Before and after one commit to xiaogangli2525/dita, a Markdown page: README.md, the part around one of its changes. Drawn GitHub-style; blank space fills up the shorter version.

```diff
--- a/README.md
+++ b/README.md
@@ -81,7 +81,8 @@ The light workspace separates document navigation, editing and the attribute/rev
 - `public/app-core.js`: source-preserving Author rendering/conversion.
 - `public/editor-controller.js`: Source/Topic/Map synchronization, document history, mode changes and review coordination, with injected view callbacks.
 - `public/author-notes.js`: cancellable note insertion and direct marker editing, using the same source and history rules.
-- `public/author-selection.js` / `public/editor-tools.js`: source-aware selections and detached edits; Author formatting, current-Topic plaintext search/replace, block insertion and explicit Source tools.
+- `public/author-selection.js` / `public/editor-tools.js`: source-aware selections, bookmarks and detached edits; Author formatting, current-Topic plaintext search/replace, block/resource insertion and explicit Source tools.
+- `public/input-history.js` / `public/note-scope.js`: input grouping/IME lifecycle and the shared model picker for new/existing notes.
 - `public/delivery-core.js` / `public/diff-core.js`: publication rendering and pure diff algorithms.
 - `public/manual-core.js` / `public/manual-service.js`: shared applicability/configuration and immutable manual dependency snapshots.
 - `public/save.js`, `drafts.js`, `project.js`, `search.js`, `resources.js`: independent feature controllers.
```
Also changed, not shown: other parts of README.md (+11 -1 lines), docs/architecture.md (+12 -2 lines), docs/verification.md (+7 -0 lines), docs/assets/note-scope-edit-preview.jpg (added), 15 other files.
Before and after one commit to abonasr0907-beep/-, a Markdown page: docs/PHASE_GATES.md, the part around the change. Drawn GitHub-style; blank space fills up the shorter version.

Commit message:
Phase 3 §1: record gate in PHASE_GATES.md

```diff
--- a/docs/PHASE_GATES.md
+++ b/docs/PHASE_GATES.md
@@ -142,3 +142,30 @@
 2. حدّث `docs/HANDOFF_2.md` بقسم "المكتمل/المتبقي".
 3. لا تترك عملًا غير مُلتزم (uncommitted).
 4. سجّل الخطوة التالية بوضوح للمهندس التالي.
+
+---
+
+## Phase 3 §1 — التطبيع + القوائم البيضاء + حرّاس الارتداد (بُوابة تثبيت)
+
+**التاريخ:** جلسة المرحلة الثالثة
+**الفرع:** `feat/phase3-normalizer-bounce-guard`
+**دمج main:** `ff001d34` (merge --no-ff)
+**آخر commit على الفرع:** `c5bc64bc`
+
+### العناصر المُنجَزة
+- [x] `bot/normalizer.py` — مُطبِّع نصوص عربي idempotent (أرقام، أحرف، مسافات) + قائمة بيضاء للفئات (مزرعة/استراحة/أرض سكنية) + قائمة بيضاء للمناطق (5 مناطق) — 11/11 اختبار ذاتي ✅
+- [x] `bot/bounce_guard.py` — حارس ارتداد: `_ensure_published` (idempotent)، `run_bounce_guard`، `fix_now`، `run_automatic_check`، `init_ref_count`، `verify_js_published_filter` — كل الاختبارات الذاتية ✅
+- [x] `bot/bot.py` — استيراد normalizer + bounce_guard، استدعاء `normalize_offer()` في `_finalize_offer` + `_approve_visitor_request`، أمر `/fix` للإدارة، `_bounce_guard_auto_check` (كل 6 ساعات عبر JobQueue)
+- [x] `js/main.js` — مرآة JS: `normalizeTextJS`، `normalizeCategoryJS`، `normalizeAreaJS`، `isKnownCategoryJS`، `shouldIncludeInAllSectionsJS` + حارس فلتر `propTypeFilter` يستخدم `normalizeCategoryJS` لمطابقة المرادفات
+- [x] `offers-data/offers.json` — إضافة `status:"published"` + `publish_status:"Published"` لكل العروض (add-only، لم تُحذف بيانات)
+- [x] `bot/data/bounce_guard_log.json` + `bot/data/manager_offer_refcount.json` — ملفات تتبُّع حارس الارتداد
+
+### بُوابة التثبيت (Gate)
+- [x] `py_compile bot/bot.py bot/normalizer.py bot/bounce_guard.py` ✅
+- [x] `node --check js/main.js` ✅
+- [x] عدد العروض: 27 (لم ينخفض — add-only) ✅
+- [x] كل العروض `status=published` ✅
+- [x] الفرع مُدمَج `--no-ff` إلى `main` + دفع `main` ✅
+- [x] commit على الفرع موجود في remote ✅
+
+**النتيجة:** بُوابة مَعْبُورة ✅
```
===============
Problem to solve: From the records above, copy each line that contains the word "Topic".

Written reply:
 - `public/editor-controller.js`: Source/Topic/Map synchronization, document history, mode changes and review coordination, with injected view callbacks.
-- `public/author-selection.js` / `public/editor-tools.js`: source-aware selections and detached edits; Author formatting, current-Topic plaintext search/replace, block insertion and explicit Source tools.
+- `public/author-selection.js` / `public/editor-tools.js`: source-aware selections, bookmarks and detached edits; Author formatting, current-Topic plaintext search/replace, block/resource insertion and explicit Source tools.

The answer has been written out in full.